◆ **EXERCISE REQUIREMENTS**
Locate each line below that includes "index" and reproduce it.

◆ **GIVEN ENTRIES**
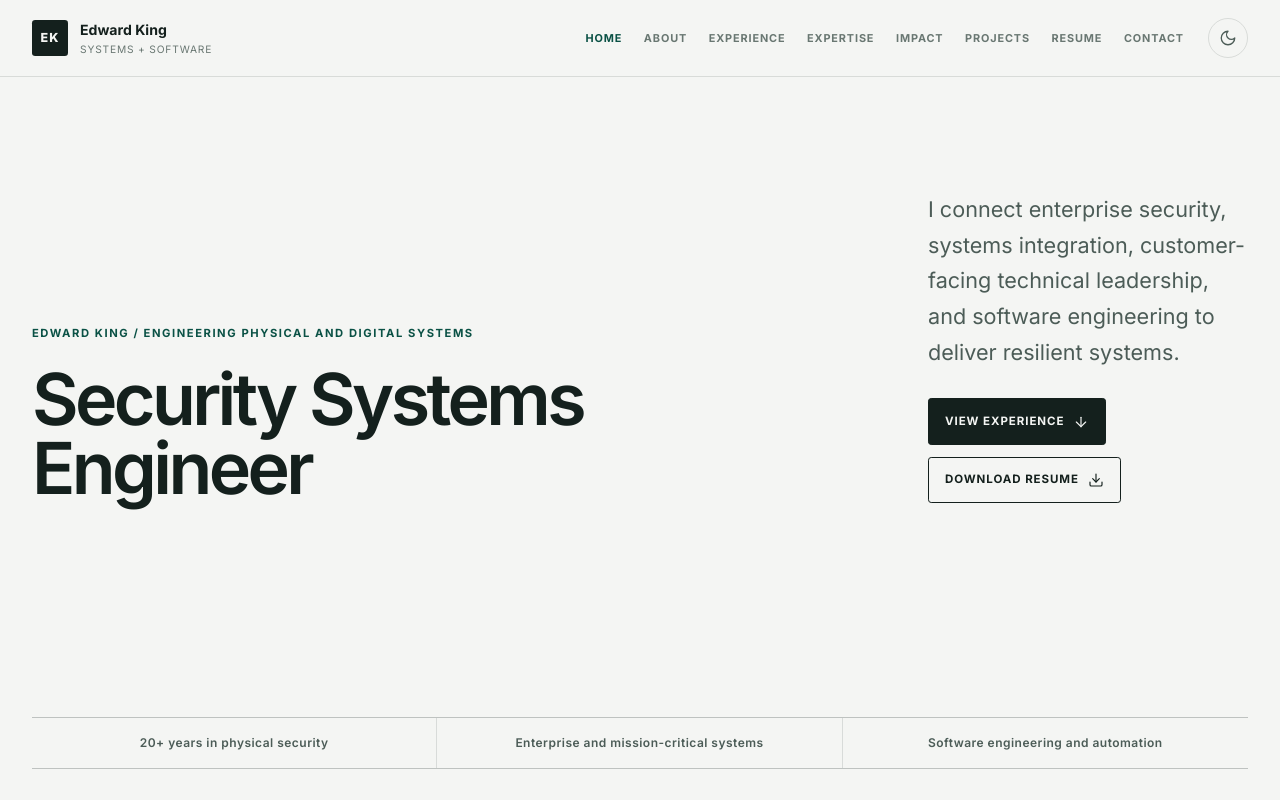
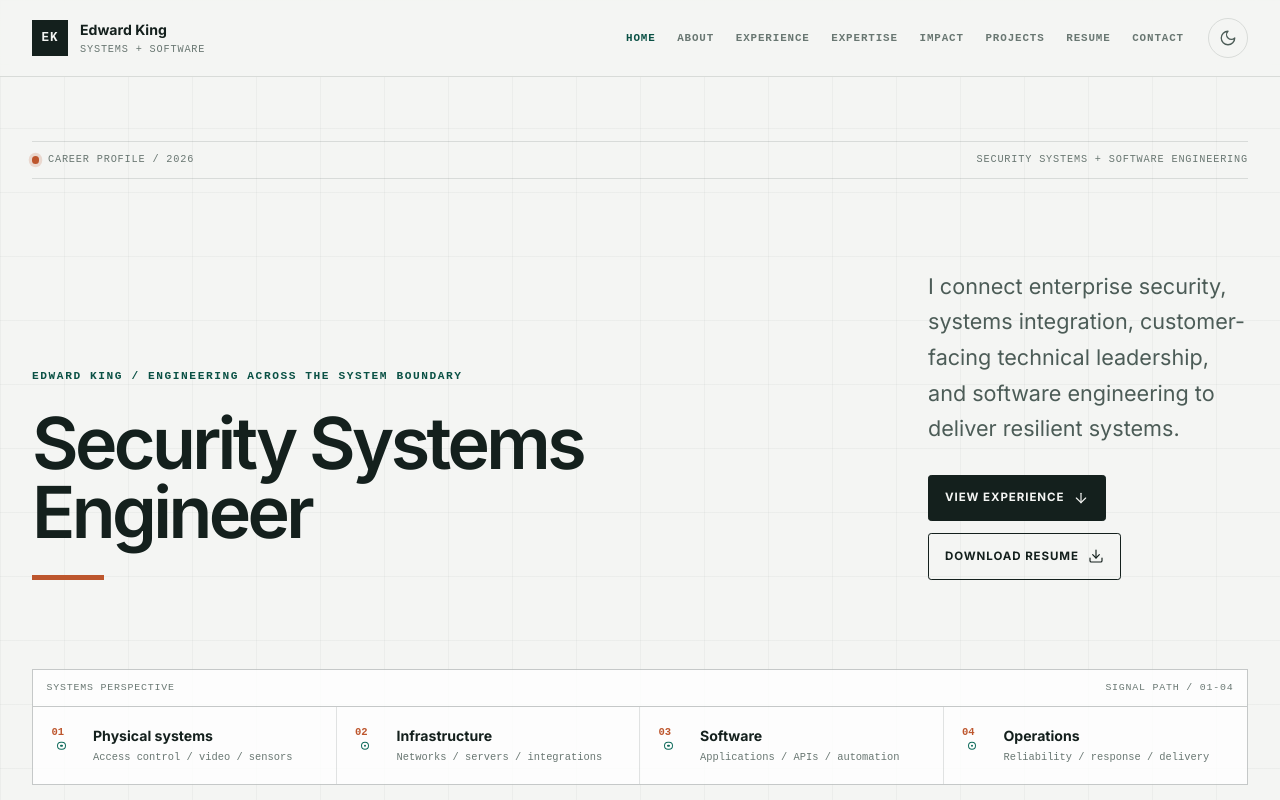
Before and after one commit to nextking12/portfolio_page, a SvelteKit app: page / in a window 1280 px wide. Shown: the top 800 px of the page. Built offline with nearby package versions, Linux system fonts and the light colour scheme.

Commit message:
Give portfolio a systems engineering identity

```diff
--- a/src/lib/components/Hero.svelte
+++ b/src/lib/components/Hero.svelte
@@ -1,5 +1,6 @@
 <script lang="ts">
 	import { ArrowDown, Download } from '@lucide/svelte';
+	import SystemsMap from '$lib/components/SystemsMap.svelte';
 	import type { Profile } from '$lib/data/site';
 
 	let { profile, resumeUrl } = $props<{ profile: Profile; resumeUrl: string }>();
@@ -7,9 +8,13 @@
 </script>
 
 <section id="home" class="hero-shell">
+	<div class="hero-status" aria-label="Profile status">
+		<span><i aria-hidden="true"></i> Career profile / 2026</span>
+		<span>Security systems + software engineering</span>
+	</div>
 	<div class="hero-layout">
 		<div class="hero-title-block">
-			<p class="eyebrow">Edward King / Engineering physical and digital systems</p>
+			<p class="eyebrow">Edward King / Engineering across the system boundary</p>
 			<h1>{primaryRole}</h1>
 		</div>
 		<div class="hero-summary">
@@ -24,9 +29,5 @@
 			</div>
 		</div>
 	</div>
-	<div class="hero-credentials" aria-label="Career highlights">
-		<span>20+ years in physical security</span>
-		<span>Enterprise and mission-critical systems</span>
-		<span>Software engineering and automation</span>
-	</div>
+	<SystemsMap />
 </section>
--- a/src/lib/components/Projects.svelte
+++ b/src/lib/components/Projects.svelte
@@ -23,6 +23,11 @@
 			<article class:featured-project={index === 0} class="project-card">
 				{#if project.image}
 					<div class="project-image">
+						<div class="project-image-label" aria-hidden="true">
+							<span>Visual record</span><span
+								>0{index + 1} / {projects.length.toString().padStart(2, '0')}</span
+							>
+						</div>
 						<img
 							src={project.image}
 							alt={project.imageAlt ?? ''}
--- /dev/null
+++ b/src/lib/components/SystemsMap.svelte
@@ -0,0 +1,28 @@
+<div class="systems-map" aria-label="Edward King's engineering perspective">
+	<div class="systems-map-header">
+		<span>Systems perspective</span>
+		<span>Signal path / 01-04</span>
+	</div>
+	<ol>
+		<li>
+			<span class="systems-map-index">01</span>
+			<strong>Physical systems</strong>
+			<small>Access control / video / sensors</small>
+		</li>
+		<li>
+			<span class="systems-map-index">02</span>
+			<strong>Infrastructure</strong>
+			<small>Networks / servers / integrations</small>
+		</li>
+		<li>
+			<span class="systems-map-index">03</span>
+			<strong>Software</strong>
+			<small>Applications / APIs / automation</small>
+		</li>
+		<li>
+			<span class="systems-map-index">04</span>
+			<strong>Operations</strong>
+			<small>Reliability / response / delivery</small>
+		</li>
+	</ol>
+</div>
--- a/src/routes/layout.css
+++ b/src/routes/layout.css
@@ -17,6 +17,8 @@
 	--color-accent: #0f6b5b;
 	--color-accent-strong: #0a5145;
 	--color-accent-soft: #dcebe6;
+	--color-signal: #bd562d;
+	--color-grid: rgb(20 32 29 / 0.035);
 	--color-dark: #14201d;
 	--color-dark-text: #f4f7f5;
 	--color-dark-soft: #b8c5c1;
@@ -37,6 +39,8 @@
 	--color-accent: #69c4b1;
 	--color-accent-strong: #8bd6c6;
 	--color-accent-soft: #203b35;
+	--color-signal: #f08a5b;
+	--color-grid: rgb(242 245 243 / 0.035);
 	--color-dark: #080d0c;
 	--color-dark-text: #f2f5f3;
 	--color-dark-soft: #b8c5c1;
@@ -45,6 +49,7 @@
 
 @theme {
 	--font-sans: 'Inter Variable', 'Inter', 'Avenir Next', 'Segoe UI', sans-serif;
+	--font-mono: 'SFMono-Regular', 'Cascadia Code', 'Liberation Mono', monospace;
 }
 
 * {
@@ -122,8 +127,13 @@ section[id] {
 }
 
 .page-shell {
+	counter-reset: section;
 	min-height: 100vh;
 	overflow-x: clip;
+	background-image:
+		linear-gradient(var(--color-grid) 1px, transparent 1px),
+		linear-gradient(90deg, var(--color-grid) 1px, transparent 1px);
+	background-size: 4rem 4rem;
 }
 
 .site-header {
@@ -157,10 +167,11 @@ section[id] {
 	width: 2.25rem;
 	height: 2.25rem;
 	place-items: center;
-	border-radius: 0.2rem;
+	border-radius: 0;
 	background: var(--color-text);
 	color: var(--color-bg);
 	font-size: 0.78rem;
+	font-family: var(--font-mono);
 	font-weight: 750;
 	letter-spacing: 0.08em;
 }
@@ -178,6 +189,7 @@ section[id] {
 .brand small {
 	color: var(--color-muted);
 	font-size: 0.64rem;
+	font-family: var(--font-mono);
 	letter-spacing: 0.08em;
 	text-transform: uppercase;
 }
@@ -194,6 +206,7 @@ section[id] {
 	padding-block: 0.5rem;
 	color: var(--color-muted);
 	font-size: 0.68rem;
+	font-family: var(--font-mono);
 	font-weight: 650;
 	letter-spacing: 0.08em;
 	text-transform: uppercase;
@@ -260,8 +273,37 @@ section[id] {
 	min-height: calc(100vh - 4.75rem);
 	min-height: calc(100svh - 4.75rem);
 	flex-direction: column;
+	justify-content: center;
+	padding-block: clamp(2rem, 5vw, 4rem) 2rem;
+}
+
+.hero-status {
+	display: flex;
+	flex-wrap: wrap;
 	justify-content: space-between;
-	padding-block: clamp(4.5rem, 9vw, 8.5rem) 2rem;
+	gap: 0.65rem 2rem;
+	margin-bottom: clamp(3rem, 7vw, 6rem);
+	border-block: 1px solid var(--color-line);
+	padding-block: 0.65rem;
+	color: var(--color-muted);
+	font-family: var(--font-mono);
+	font-size: 0.64rem;
+	letter-spacing: 0.08em;
+	text-transform: uppercase;
+}
+
+.hero-status span:first-child {
+	display: inline-flex;
+	align-items: center;
+	gap: 0.55rem;
+}
+
+.hero-status i {
+	width: 0.45rem;
+	height: 0.45rem;
+	border-radius: 50%;
+	background: var(--color-signal);
+	box-shadow: 0 0 0 0.2rem color-mix(in srgb, var(--color-signal) 18%, transparent);
 }
 
 .hero-layout {
@@ -273,6 +315,7 @@ section[id] {
 .section-kicker {
 	color: var(--color-accent-strong);
 	font-size: 0.7rem;
+	font-family: var(--font-mono);
 	font-weight: 700;
 	letter-spacing: 0.14em;
 	line-height: 1.5;
@@ -286,6 +329,15 @@ section[id] {
 	font-weight: 580;
 	letter-spacing: -0.05em;
 	line-height: 0.96;
+}
+
+.hero-title-block h1::after {
+	display: block;
+	width: 4.5rem;
+	height: 0.32rem;
+	margin-top: 1.75rem;
+	background: var(--color-signal);
+	content: '';
 }
 
 .hero-summary {
@@ -341,28 +393,97 @@ section[id] {
 	color: #ffffff;
 }
 
-.hero-credentials {
-	display: grid;
-	gap: 0;
-	margin-top: 4rem;
-	border-block: 1px solid var(--color-line-strong);
+.systems-map {
+	margin-top: clamp(3rem, 7vw, 6rem);
+	border: 1px solid var(--color-line-strong);
+	background: color-mix(in srgb, var(--color-surface) 82%, transparent);
 }
 
-.hero-credentials span {
-	padding: 0.9rem 0;
-	border-bottom: 1px solid var(--color-line);
-	color: var(--color-text-soft);
-	font-size: 0.75rem;
-	font-weight: 600;
-	letter-spacing: 0.04em;
+.systems-map-header {
+	display: flex;
+	justify-content: space-between;
+	gap: 1rem;
+	border-bottom: 1px solid var(--color-line-strong);
+	padding: 0.65rem 0.85rem;
+	color: var(--color-muted);
+	font-family: var(--font-mono);
+	font-size: 0.62rem;
+	letter-spacing: 0.08em;
+	text-transform: uppercase;
 }
 
-.hero-credentials span:last-child {
+.systems-map ol {
+	display: grid;
+}
+
+.systems-map li {
+	position: relative;
+	display: grid;
+	grid-template-columns: 2.25rem minmax(0, 1fr);
+	gap: 0.25rem 0.8rem;
+	border-bottom: 1px solid var(--color-line);
+	padding: 1rem;
+}
+
+.systems-map li:last-child {
 	border-bottom: 0;
 }
 
+.systems-map li::after {
+	position: absolute;
+	top: 50%;
+	left: 1.95rem;
+	width: 0.42rem;
+	height: 0.42rem;
+	border: 2px solid var(--color-surface);
+	border-radius: 50%;
+	background: var(--color-accent);
+	box-shadow: 0 0 0 1px var(--color-accent);
+	content: '';
+	transform: translateY(-50%);
+}
+
+.systems-map-index {
+	grid-row: 1 / 3;
+	color: var(--color-signal);
+	font-family: var(--font-mono);
+	font-size: 0.66rem;
+	font-weight: 700;
+}
+
+.systems-map strong {
+	font-size: 0.88rem;
+	font-weight: 680;
+}
+
+.systems-map small {
+	color: var(--color-muted);
+	font-family: var(--font-mono);
+	font-size: 0.65rem;
+	line-height: 1.5;
+}
+
 .section-shell {
+	counter-increment: section;
 	padding-block: clamp(5rem, 9vw, 8.5rem);
+}
+
+.section-shell > .section-kicker {
+	display: flex;
+	align-items: center;
+	gap: 0.75rem;
+}
+
+.section-shell > .section-kicker::before {
+	color: var(--color-signal);
+	content: '0' counter(section) ' /';
+}
+
+.section-shell > .section-kicker::after {
+	width: min(7rem, 18vw);
+	height: 1px;
+	background: var(--color-line-strong);
+	content: '';
 }
 
 .section-tint,
@@ -396,6 +517,10 @@ section[id] {
 
 .section-dark .section-kicker {
 	color: #78c9b8;
+}
+
+.section-dark .section-kicker::before {
+	color: var(--color-signal);
 }
 
 .section-dark .section-intro > p {
@@ -444,14 +569,27 @@ section[id] {
 }
 
 .experience-list {
+	counter-reset: experience;
 	border-top: 1px solid var(--color-line-strong);
 }
 
 .experience-item {
+	counter-increment: experience;
 	display: grid;
 	gap: 1rem;
 	border-bottom: 1px solid var(--color-line-strong);
 	padding-block: 2rem;
+}
+
+.experience-meta::before {
+	display: block;
+	margin-bottom: 0.6rem;
+	color: var(--color-signal);
+	content: 'LOG / 0' counter(experience);
+	font-family: var(--font-mono);
+	font-size: 0.62rem;
+	font-weight: 700;
+	letter-spacing: 0.08em;
 }
 
 .experience-meta p {
@@ -528,6 +666,7 @@ section[id] {
 }
 
 .expertise-grid {
+	counter-reset: expertise;
 	display: grid;
 	gap: 1px;
 	border: 1px solid var(--color-line-strong);
@@ -535,9 +674,21 @@ section[id] {
 }
 
 .expertise-grid article {
+	counter-increment: expertise;
 	min-height: 16rem;
 	padding: 1.5rem;
 	background: var(--color-surface);
+}
+
+.expertise-grid article::before {
+	display: block;
+	margin-bottom: 3rem;
+	color: var(--color-signal);
+	content: 'SYS / 0' counter(expertise);
+	font-family: var(--font-mono);
+	font-size: 0.62rem;
+	font-weight: 700;
+	letter-spacing: 0.08em;
 }
 
 .expertise-grid h3 {
@@ -548,7 +699,7 @@ section[id] {
 .expertise-grid ul {
 	display: grid;
 	gap: 0.65rem;
-	margin-top: 2rem;
+	margin-top: 1.5rem;
 }
 
 .expertise-grid li {
@@ -559,13 +710,26 @@ section[id] {
 }
 
 .impact-grid {
+	counter-reset: impact;
 	display: grid;
 	border-top: 1px solid rgb(255 255 255 / 0.18);
 }
 
 .impact-grid article {
+	counter-increment: impact;
 	padding: 2rem 0;
 	border-bottom: 1px solid rgb(255 255 255 / 0.18);
+}
+
+.impact-grid article::before {
+	display: block;
+	margin-bottom: 1.5rem;
+	color: var(--color-signal);
+	content: 'METRIC / 0' counter(impact);
+	font-family: var(--font-mono);
+	font-size: 0.62rem;
+	font-weight: 700;
+	letter-spacing: 0.08em;
 }
 
 .impact-metric {
@@ -595,11 +759,27 @@ section[id] {
 }
 
 .project-card {
+	counter-increment: project;
 	display: grid;
 	overflow: hidden;
 	border: 1px solid var(--color-line-strong);
-	border-radius: 0.3rem;
+	border-radius: 0;
 	background: var(--color-surface);
+}
+
+.projects-list {
+	counter-reset: project;
+}
+
+.project-content::before {
+	display: block;
+	margin-bottom: 1rem;
+	color: var(--color-signal);
+	content: 'BUILD / 0' counter(project);
+	font-family: var(--font-mono);
+	font-size: 0.62rem;
+	font-weight: 700;
+	letter-spacing: 0.08em;
 }
 
 .project-image {
@@ -607,6 +787,26 @@ section[id] {
 	aspect-ratio: 16 / 9;
 	overflow: hidden;
 	background: #0d1412;
+}
+
+.project-image-label {
+	position: absolute;
+	z-index: 1;
+	top: 0;
+	left: 0;
+	display: flex;
+	width: 100%;
+	justify-content: space-between;
+	gap: 1rem;
+	border-bottom: 1px solid rgb(255 255 255 / 0.2);
+	padding: 0.55rem 0.7rem;
+	background: rgb(8 13 12 / 0.78);
+	color: #d9e2df;
+	font-family: var(--font-mono);
+	font-size: 0.58rem;
+	letter-spacing: 0.1em;
+	text-transform: uppercase;
+	backdrop-filter: blur(8px);
 }
 
 .project-image img {
@@ -624,6 +824,7 @@ section[id] {
 .project-category {
 	color: var(--color-accent-strong);
 	font-size: 0.68rem;
+	font-family: var(--font-mono);
 	font-weight: 700;
 	letter-spacing: 0.12em;
 	text-transform: uppercase;
@@ -854,19 +1055,23 @@ footer {
 		width: min(100% - 4rem, 80rem);
 	}
 
-	.hero-credentials {
-		grid-template-columns: repeat(3, 1fr);
+	.systems-map ol {
+		grid-template-columns: repeat(4, minmax(0, 1fr));
 	}
 
-	.hero-credentials span {
+	.systems-map li {
+		grid-template-columns: 1.8rem minmax(0, 1fr);
 		border-right: 1px solid var(--color-line);
 		border-bottom: 0;
-		padding: 1rem 1.25rem;
-		text-align: center;
+		padding: 1.15rem;
 	}
 
-	.hero-credentials span:last-child {
+	.systems-map li:last-child {
 		border-right: 0;
+	}
+
+	.systems-map li::after {
+		left: 1.58rem;
 	}
 
 	.section-intro,
```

◆ **ANSWER AREA**
 			<article class:featured-project={index === 0} class="project-card">
+								>0{index + 1} / {projects.length.toString().padStart(2, '0')}</span
+			<span class="systems-map-index">01</span>
+			<span class="systems-map-index">02</span>
+			<span class="systems-map-index">03</span>
+			<span class="systems-map-index">04</span>
+.systems-map-index {
+	z-index: 1;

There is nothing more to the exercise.